PROBLEM: Each record, minus any picture, should be returned exactly as written.

RAW DATA:
....

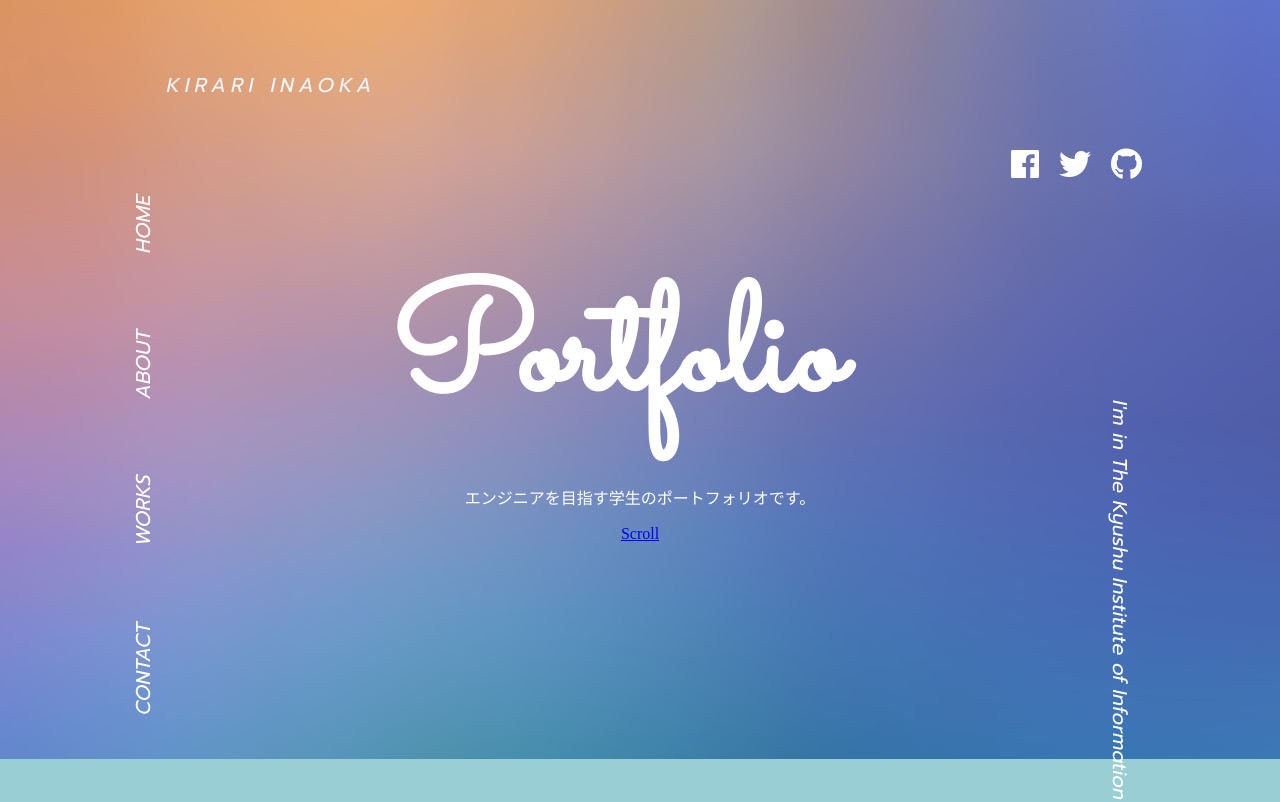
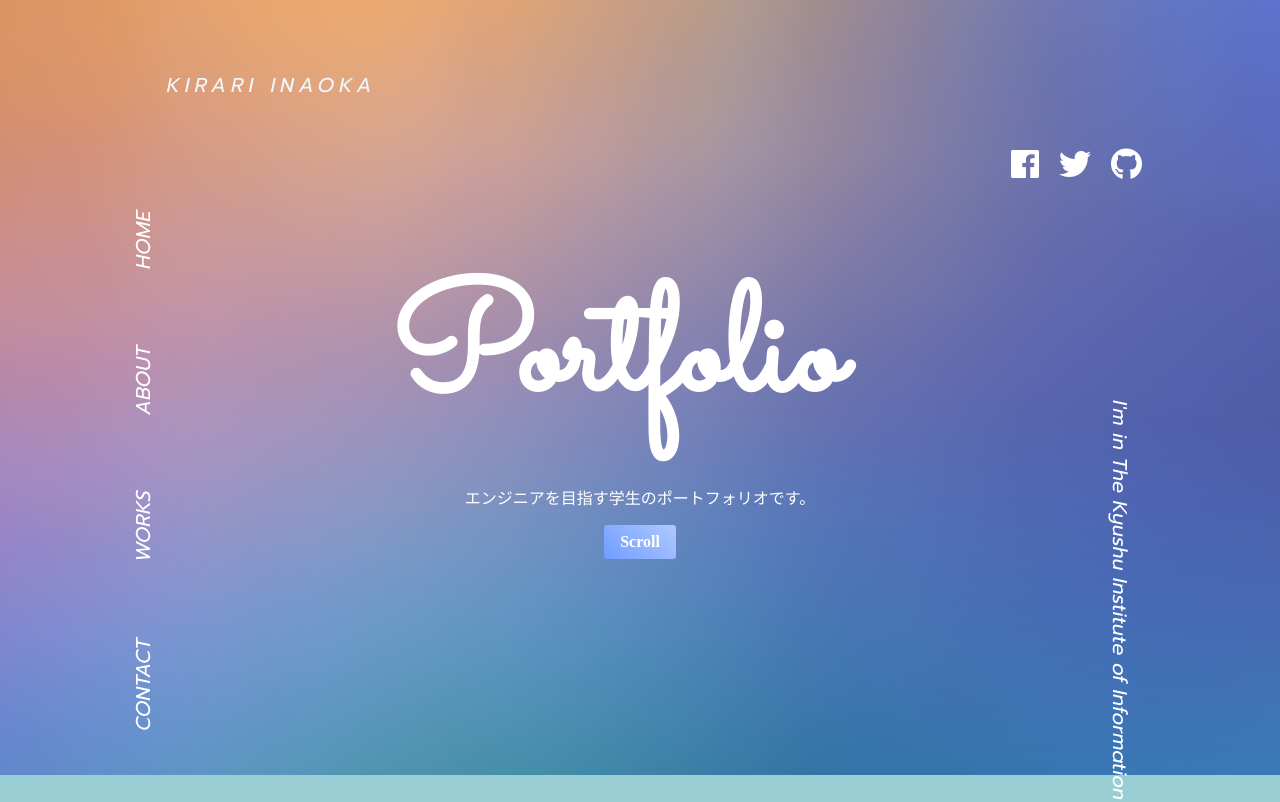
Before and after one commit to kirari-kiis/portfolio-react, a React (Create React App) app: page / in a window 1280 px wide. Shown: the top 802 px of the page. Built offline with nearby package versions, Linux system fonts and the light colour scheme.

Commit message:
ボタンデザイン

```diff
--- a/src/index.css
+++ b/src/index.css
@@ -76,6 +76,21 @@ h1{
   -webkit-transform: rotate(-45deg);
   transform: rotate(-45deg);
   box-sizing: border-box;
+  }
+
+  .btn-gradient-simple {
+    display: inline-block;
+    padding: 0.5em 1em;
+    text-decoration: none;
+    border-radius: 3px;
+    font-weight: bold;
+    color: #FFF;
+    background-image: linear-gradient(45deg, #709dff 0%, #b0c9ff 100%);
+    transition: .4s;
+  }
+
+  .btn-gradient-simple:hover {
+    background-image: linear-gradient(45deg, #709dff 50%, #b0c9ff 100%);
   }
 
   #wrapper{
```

....

WRITTEN SOLUTION:
Before and after one commit to kirari-kiis/portfolio-react, a React (Create React App) app: page / in a window 1280 px wide. Shown: the top 802 px of the page. Built offline with nearby package versions, Linux system fonts and the light colour scheme.

Commit message:
ボタンデザイン

```diff
--- a/src/index.css
+++ b/src/index.css
@@ -76,6 +76,21 @@ h1{
   -webkit-transform: rotate(-45deg);
   transform: rotate(-45deg);
   box-sizing: border-box;
+  }
+
+  .btn-gradient-simple {
+    display: inline-block;
+    padding: 0.5em 1em;
+    text-decoration: none;
+    border-radius: 3px;
+    font-weight: bold;
+    color: #FFF;
+    background-image: linear-gradient(45deg, #709dff 0%, #b0c9ff 100%);
+    transition: .4s;
+  }
+
+  .btn-gradient-simple:hover {
+    background-image: linear-gradient(45deg, #709dff 50%, #b0c9ff 100%);
   }
 
   #wrapper{
```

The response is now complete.